Thursday 17 June 2021 11:56 am

Pandemic crash: Almost 200,000 UK travel jobs lost or at risk due to Covid crisis

Around 195,000 people working in the UK travel industry have either lost their job or are at risk of losing their job due to the Covid-19 crisis.

The sector employs around 526,000 people across the UK in ordinary times, meaning that more than a third (37 per cent) of all jobs in the sector face being wiped out, according to industry group ABTA.

It’s not just jobs that are bearing the brunt, businesses are on the brink of financial failure, with 57 per cent of SME travel agents said they would not have the cash to survive more than three months based on current trading conditions and available Government support.

Biggest hit

The travel industry has taken the biggest economic hit of all sectors impacted by the pandemic, with Office of National Statistics figures showing revenues for travel agents and tour operators have been consistently down between 86 to 90 per cent each month since February of last year.

ABTA’s findings show the immense pressure the travel industry is under after almost 18 months of severe restrictions which have curtailed the sector’s ability to trade.

The industry body is therefore urging the government to deliver a package of tailored financial support to see the industry through to recovery, which includes extending existing furlough and self-employed income support, extending full business rates relief and creating a new sector-specific ‘recovery grants’ regime for travel agents, tour operators and travel management companies.

Mark Tanzer, ABTA’s chief executive, told City A.M. it it is particularly critical that support is extended given that employer furlough contributions are due to rise at the end of the month and business rates relief will be tapered.

“With international travel still largely restricted, travel businesses will not have the money to cover these costs,” the association said in a statement.

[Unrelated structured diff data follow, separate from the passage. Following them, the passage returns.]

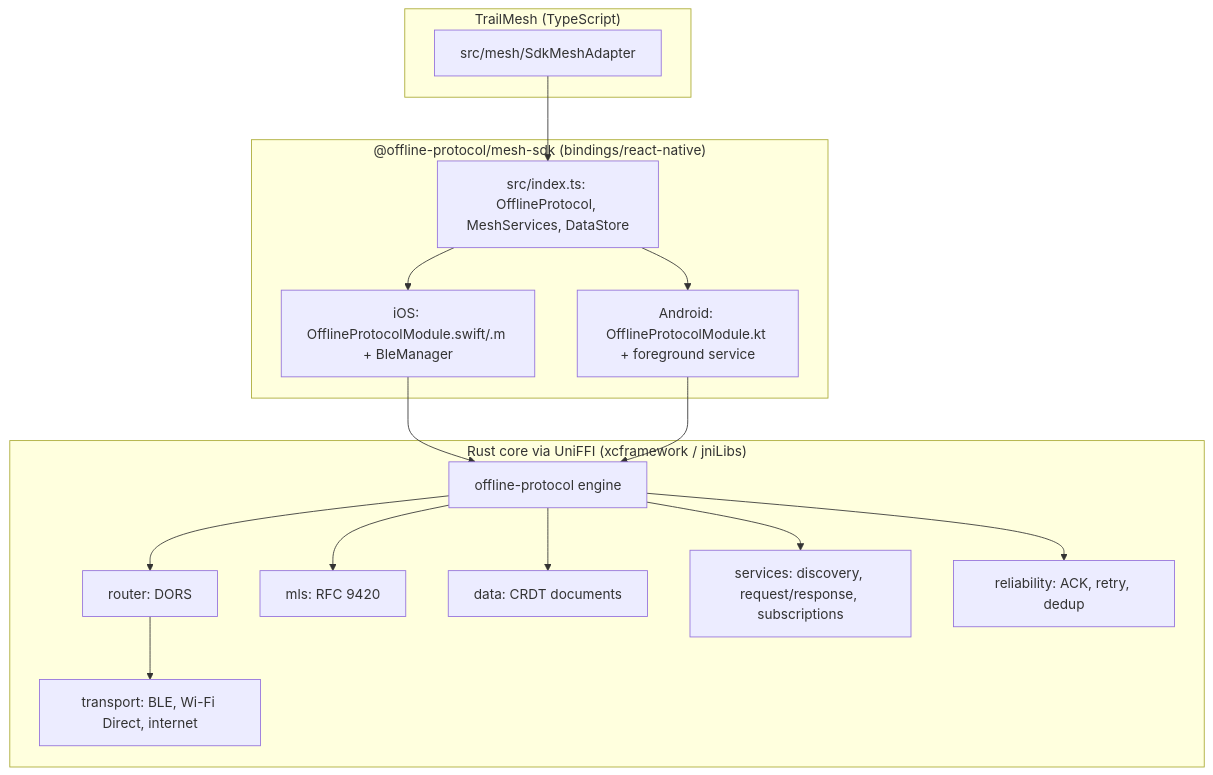
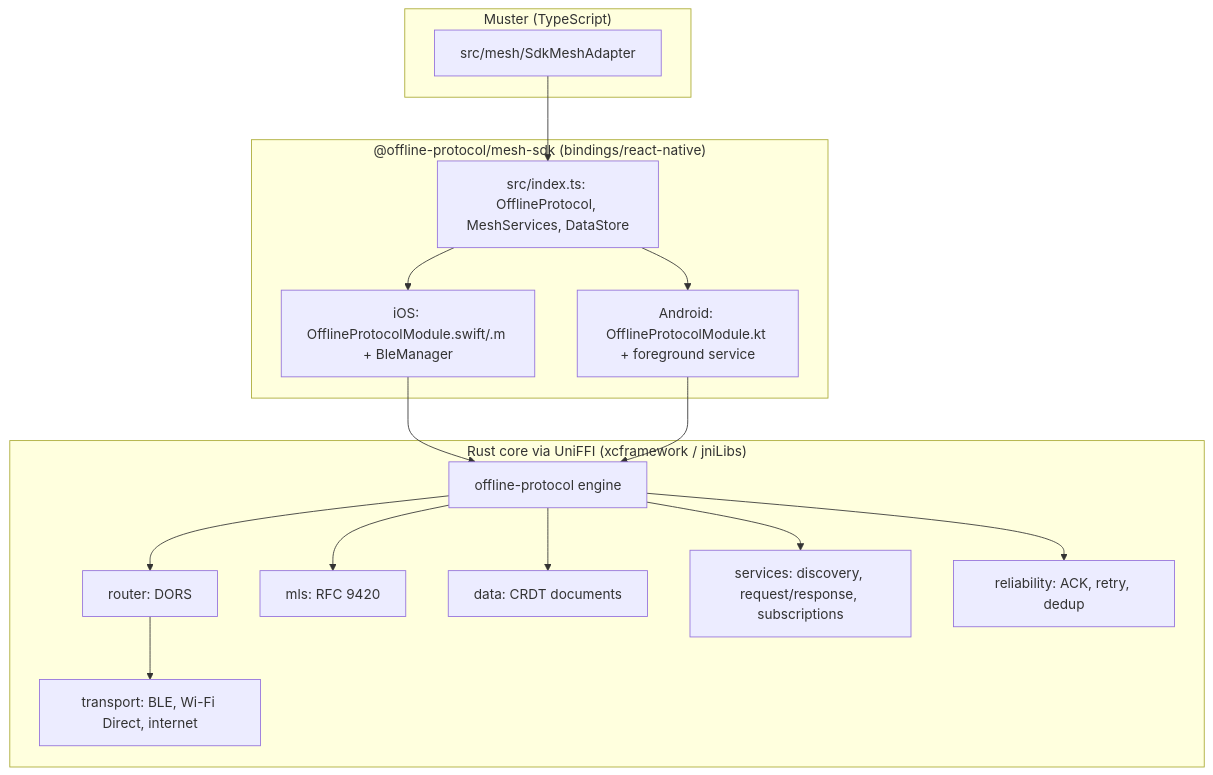
Before and after one commit to aditipolkam/muster: the diagram in docs/SDK_INTEGRATION.md, drawn with Mermaid. The commit also changed other lines of this file and 92 other files, not shown here.

First line of the commit message:
chore: rename TrailMesh to Muster and add the compass app icon (#11)

````diff
--- a/docs/SDK_INTEGRATION.md
+++ b/docs/SDK_INTEGRATION.md
@@ -17,23 +17,23 @@
 ```mermaid
 flowchart TB
-  subgraph App["TrailMesh (TypeScript)"]
+  subgraph App["Muster (TypeScript)"]
     A1[src/mesh/SdkMeshAdapter]
   end
   subgraph RN["@offline-protocol/mesh-sdk (bindings/react-native)"]
     J[src/index.ts: OfflineProtocol, MeshServices, DataStore]
     N1[iOS: OfflineProtocolModule.swift/.m + BleManager]
     N2[Android: OfflineProtocolModule.kt + foreground service]
   end
   subgraph Rust["Rust core via UniFFI (xcframework / jniLibs)"]
     E[offline-protocol engine]
     R[router: DORS]
     T[transport: BLE, Wi-Fi Direct, internet]
     M[mls: RFC 9420]
     D[data: CRDT documents]
     S[services: discovery, request/response, subscriptions]
     L[reliability: ACK, retry, dedup]
   end
   A1 --> J --> N1 & N2 --> E
   E --> R --> T
   E --> M & D & S & L
 ```
````
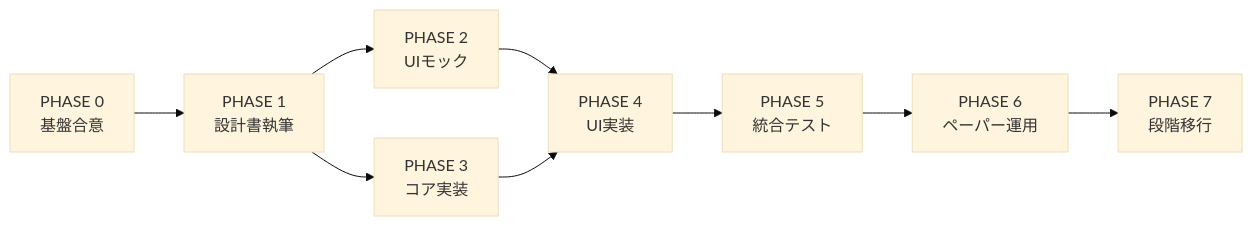
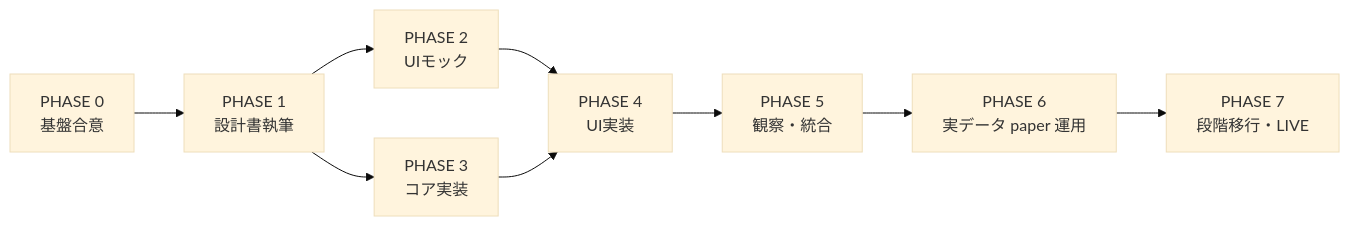
One commit to matrix9neonebuchadnezzar2199-sketch/YoRuu changed the second of 2 diagrams in docs/design/00_ROADMAP.md. Above: the diagram before and after it, drawn with Mermaid (base theme). The commit also changed other lines of this file and 3 other files, not shown here.

First line of the commit message:
docs(phase6): plan PHASE 6 roadmap and sync milestones

````diff
--- a/docs/design/00_ROADMAP.md
+++ b/docs/design/00_ROADMAP.md
@@ -253,11 +269,11 @@
 ```mermaid
 flowchart LR
     P0[PHASE 0<br>基盤合意] --> P1[PHASE 1<br>設計書執筆]
     P1 --> P2[PHASE 2<br>UIモック]
     P1 --> P3[PHASE 3<br>コア実装]
     P2 --> P4[PHASE 4<br>UI実装]
     P3 --> P4
-    P4 --> P5[PHASE 5<br>統合テスト]
-    P5 --> P6[PHASE 6<br>ペーパー運用]
-    P6 --> P7[PHASE 7<br>段階移行]
+    P4 --> P5[PHASE 5<br>観察・統合]
+    P5 --> P6[PHASE 6<br>実データ paper 運用]
+    P6 --> P7[PHASE 7<br>段階移行・LIVE]
 ```
````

The government is expected to review the requirements for international travel on 28 June, and the industry is also awaiting the next review of the traffic light list.

Traffic light system

ABTA called the traffic light system, launched last month to deliver a safe, meaningful, risk-based restart to international travel, “a false start, which has further dented consumer confidence at a critical time.”

“The system is not operating as intended, with overseas travel barely open, and as a result, the industry is on the precipice of losing a second peak summer season – crucial months which represents two-thirds of travel companies’ income,” Tanzer said.

“Travel businesses feel completely abandoned by the government, which has consistently failed to provide adequate support for an industry which has borne the brunt of the economic fallout from the pandemic,” he added.